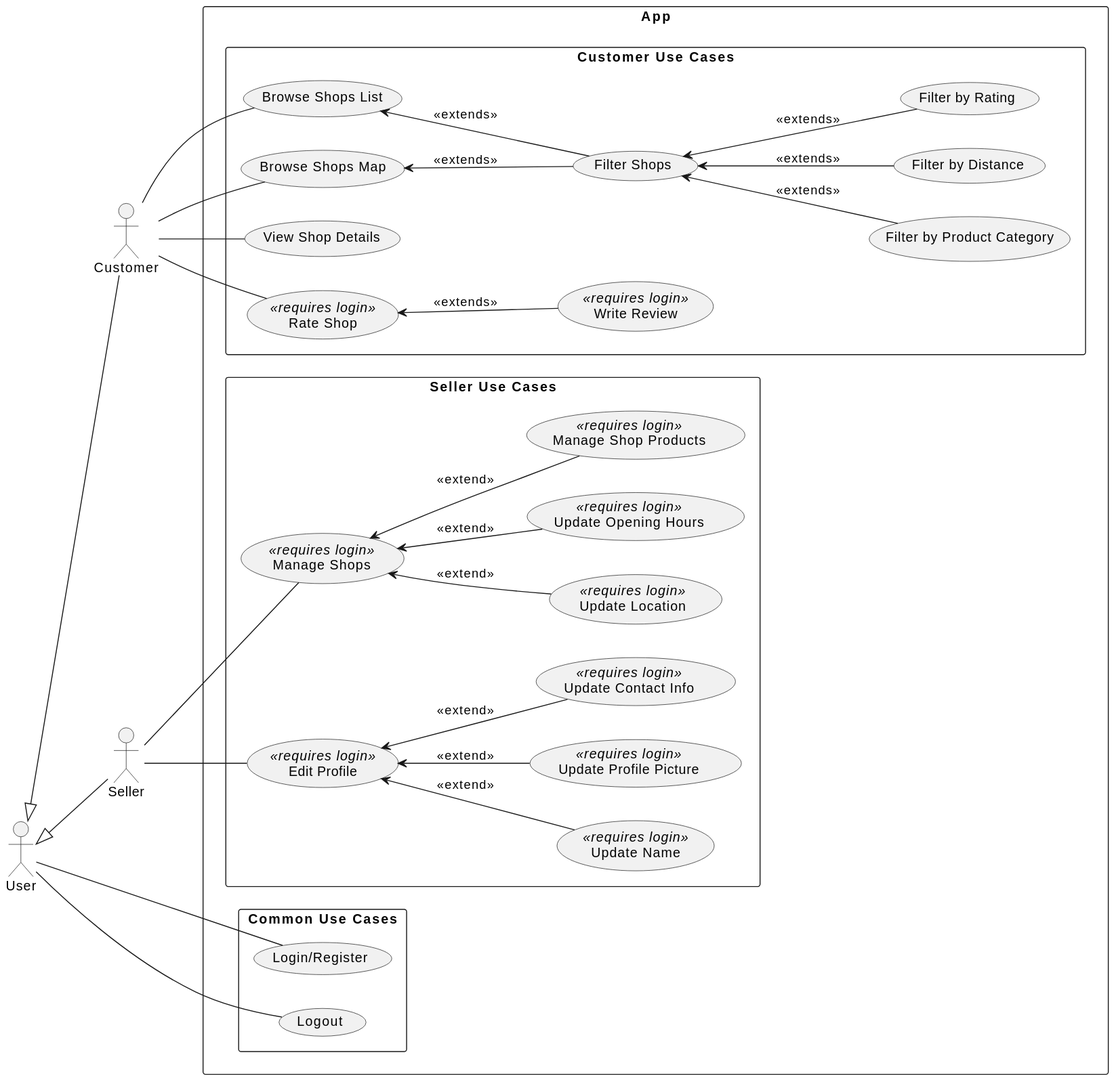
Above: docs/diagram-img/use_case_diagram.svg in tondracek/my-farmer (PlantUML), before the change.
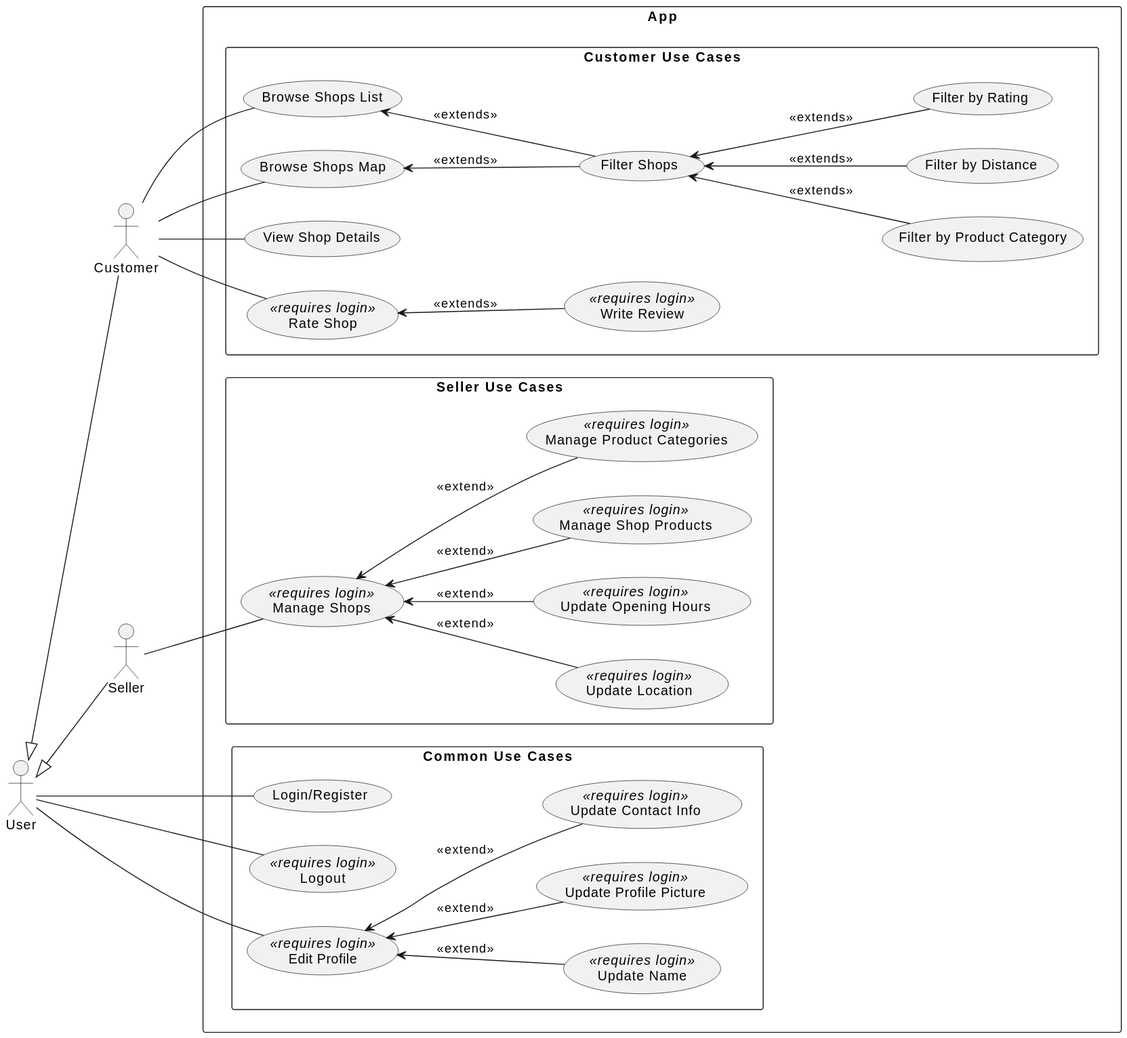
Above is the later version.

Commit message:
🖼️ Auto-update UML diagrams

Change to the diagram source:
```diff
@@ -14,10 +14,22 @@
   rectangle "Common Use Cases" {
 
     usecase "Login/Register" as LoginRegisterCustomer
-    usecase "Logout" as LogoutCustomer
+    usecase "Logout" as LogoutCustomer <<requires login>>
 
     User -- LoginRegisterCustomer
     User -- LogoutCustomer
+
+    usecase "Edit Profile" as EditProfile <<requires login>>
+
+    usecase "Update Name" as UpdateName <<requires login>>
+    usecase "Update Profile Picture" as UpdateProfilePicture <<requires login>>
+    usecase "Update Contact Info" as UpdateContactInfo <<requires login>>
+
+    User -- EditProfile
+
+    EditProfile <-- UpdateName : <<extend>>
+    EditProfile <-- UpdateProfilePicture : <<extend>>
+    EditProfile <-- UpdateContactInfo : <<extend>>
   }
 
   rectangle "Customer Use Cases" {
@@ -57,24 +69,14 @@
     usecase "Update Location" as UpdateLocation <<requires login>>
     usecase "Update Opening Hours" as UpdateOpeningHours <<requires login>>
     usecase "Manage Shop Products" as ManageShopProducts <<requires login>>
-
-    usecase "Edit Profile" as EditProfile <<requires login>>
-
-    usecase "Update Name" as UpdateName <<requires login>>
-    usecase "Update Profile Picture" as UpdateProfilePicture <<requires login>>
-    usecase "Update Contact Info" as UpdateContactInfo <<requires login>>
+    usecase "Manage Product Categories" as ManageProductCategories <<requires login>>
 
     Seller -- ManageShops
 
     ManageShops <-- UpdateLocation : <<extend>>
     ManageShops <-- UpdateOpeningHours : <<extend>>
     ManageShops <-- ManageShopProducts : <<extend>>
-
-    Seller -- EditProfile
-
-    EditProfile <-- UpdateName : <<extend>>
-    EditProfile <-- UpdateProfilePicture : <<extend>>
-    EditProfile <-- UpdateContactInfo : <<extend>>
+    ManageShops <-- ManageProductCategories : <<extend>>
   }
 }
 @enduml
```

• • • • •

▸ **Instructions to follow**
Filter the entries above down to the lines containing the word "User".

▸ **Answer to this task**
     User -- LoginRegisterCustomer
     User -- LogoutCustomer
+    User -- EditProfile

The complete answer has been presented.